Cortical source of blink-related delta oscillations and their correlation with levels of consciousness


  • This work was performed at: Unit of Neurorehabilitation, Department of Neuroscience, University of Pisa, Italy.

Correspondence to: Luca Bonfiglio, Unit of Neurorehabilitation, Department of Neuroscience, University of Pisa, Via Roma 67, I-56126 Pisa, Italy. E-mail:

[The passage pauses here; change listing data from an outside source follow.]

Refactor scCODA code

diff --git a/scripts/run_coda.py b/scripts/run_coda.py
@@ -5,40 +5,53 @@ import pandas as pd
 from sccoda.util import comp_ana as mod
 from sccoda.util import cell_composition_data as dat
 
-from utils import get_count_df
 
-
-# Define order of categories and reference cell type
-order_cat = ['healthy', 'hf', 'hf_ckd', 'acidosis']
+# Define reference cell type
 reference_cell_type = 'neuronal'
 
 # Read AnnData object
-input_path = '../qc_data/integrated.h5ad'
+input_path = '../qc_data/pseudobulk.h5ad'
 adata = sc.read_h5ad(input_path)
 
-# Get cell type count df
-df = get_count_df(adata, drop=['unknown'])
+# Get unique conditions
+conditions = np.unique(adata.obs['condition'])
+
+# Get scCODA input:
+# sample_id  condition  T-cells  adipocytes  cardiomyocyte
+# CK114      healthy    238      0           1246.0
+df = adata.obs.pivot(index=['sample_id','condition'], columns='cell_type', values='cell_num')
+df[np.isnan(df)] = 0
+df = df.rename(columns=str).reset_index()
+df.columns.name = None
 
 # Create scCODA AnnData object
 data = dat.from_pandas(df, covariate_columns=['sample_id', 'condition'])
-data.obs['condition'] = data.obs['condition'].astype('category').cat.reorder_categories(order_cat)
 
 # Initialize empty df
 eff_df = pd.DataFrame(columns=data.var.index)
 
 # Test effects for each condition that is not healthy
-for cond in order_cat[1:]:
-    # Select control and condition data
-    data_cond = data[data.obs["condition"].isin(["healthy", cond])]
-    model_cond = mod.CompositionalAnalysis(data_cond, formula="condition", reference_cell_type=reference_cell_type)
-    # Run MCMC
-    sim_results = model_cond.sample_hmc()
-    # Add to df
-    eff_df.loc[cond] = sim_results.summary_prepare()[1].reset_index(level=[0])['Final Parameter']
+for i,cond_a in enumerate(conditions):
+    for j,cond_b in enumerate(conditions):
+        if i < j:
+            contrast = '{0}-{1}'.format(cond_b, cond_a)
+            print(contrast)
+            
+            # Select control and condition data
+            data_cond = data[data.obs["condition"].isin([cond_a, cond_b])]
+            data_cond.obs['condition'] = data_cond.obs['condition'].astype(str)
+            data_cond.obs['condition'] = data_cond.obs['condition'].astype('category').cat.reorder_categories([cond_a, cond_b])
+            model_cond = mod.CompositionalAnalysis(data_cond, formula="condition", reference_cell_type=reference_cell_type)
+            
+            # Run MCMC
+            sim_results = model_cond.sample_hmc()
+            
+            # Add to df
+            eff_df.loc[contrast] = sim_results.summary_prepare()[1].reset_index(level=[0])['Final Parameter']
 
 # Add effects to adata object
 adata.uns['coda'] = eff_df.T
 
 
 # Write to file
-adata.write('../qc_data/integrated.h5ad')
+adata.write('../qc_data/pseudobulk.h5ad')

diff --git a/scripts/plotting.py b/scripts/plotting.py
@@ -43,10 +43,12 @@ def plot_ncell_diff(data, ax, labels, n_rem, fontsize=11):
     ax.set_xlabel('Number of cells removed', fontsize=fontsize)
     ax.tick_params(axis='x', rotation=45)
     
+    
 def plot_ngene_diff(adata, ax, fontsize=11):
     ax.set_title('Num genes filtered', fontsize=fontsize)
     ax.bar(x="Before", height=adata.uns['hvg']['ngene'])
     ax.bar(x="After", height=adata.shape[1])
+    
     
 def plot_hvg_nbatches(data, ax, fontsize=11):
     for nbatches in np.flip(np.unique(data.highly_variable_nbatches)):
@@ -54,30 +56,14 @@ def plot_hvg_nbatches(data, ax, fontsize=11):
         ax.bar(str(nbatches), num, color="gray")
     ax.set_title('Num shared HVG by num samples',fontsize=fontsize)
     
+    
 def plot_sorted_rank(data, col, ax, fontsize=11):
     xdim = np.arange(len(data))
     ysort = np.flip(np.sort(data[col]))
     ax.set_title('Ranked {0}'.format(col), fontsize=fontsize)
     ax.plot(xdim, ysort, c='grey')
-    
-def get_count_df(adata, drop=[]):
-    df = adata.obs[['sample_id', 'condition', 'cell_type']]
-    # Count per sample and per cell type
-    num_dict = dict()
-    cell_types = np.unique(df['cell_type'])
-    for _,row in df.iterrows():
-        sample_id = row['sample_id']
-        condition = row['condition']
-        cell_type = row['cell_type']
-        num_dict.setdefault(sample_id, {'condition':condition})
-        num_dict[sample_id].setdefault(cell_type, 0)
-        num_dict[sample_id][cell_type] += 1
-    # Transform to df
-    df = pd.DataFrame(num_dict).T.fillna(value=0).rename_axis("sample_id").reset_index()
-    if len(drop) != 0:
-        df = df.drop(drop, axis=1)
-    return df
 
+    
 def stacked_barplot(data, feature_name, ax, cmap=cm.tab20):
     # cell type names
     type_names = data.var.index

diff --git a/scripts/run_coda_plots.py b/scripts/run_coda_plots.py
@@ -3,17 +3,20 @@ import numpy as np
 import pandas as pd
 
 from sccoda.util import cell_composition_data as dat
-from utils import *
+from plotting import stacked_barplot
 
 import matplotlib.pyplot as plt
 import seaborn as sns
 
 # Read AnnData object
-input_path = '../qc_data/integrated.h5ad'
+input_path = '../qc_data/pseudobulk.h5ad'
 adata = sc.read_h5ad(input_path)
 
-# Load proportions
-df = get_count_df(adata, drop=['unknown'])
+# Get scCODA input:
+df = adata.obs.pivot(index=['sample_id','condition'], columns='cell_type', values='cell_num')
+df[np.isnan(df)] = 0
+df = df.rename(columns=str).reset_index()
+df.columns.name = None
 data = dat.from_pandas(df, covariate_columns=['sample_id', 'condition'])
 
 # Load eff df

Recently, blink-related delta oscillations (delta BROs) have been observed in healthy subjects during spontaneous blinking at rest. Delta BROs have been linked with continuous gathering of information from the surrounding environment, which is classically attributed to the precuneus. Furthermore, fMRI studies have shown that precuneal activity is reduced or missing when consciousness is low or absent. We therefore hypothesized that the source of delta BROs in healthy subjects could be located in the precuneus and that delta BROs could be absent or reduced in patients with disorders of consciousness (DOC). To test these hypotheses, electroencephalographic (EEG) activity at rest was recorded in 12 healthy controls and nine patients with DOC (four vegetative states, and five minimally conscious states). Three-second-lasting EEG epochs centred on each blink instance were analyzed in both time- (BROs) and frequency domains (event-related spectral perturbation or ERSP and intertrial coherence or ITC). Cortical sources of the maximum blink-related delta power, corresponding to the positive peak of the delta BROs, were estimated by standardized Low Resolution Electromagnetic Tomography. In control subjects, as expected, the source of delta BROs was located in the precuneus, whereas in DOC patients, delta BROs were not recognizable and no precuneal localization was possible. Furthermore, we observed a direct relationship between spectral indexes and levels of cognitive functioning in all subjects participating in the study. This reinforces the hypothesis that delta BROs reflect neural processes linked with awareness of the self and of the environment. Hum Brain Mapp 34:2178–2189, 2013. © 2012 Wiley Periodicals, Inc.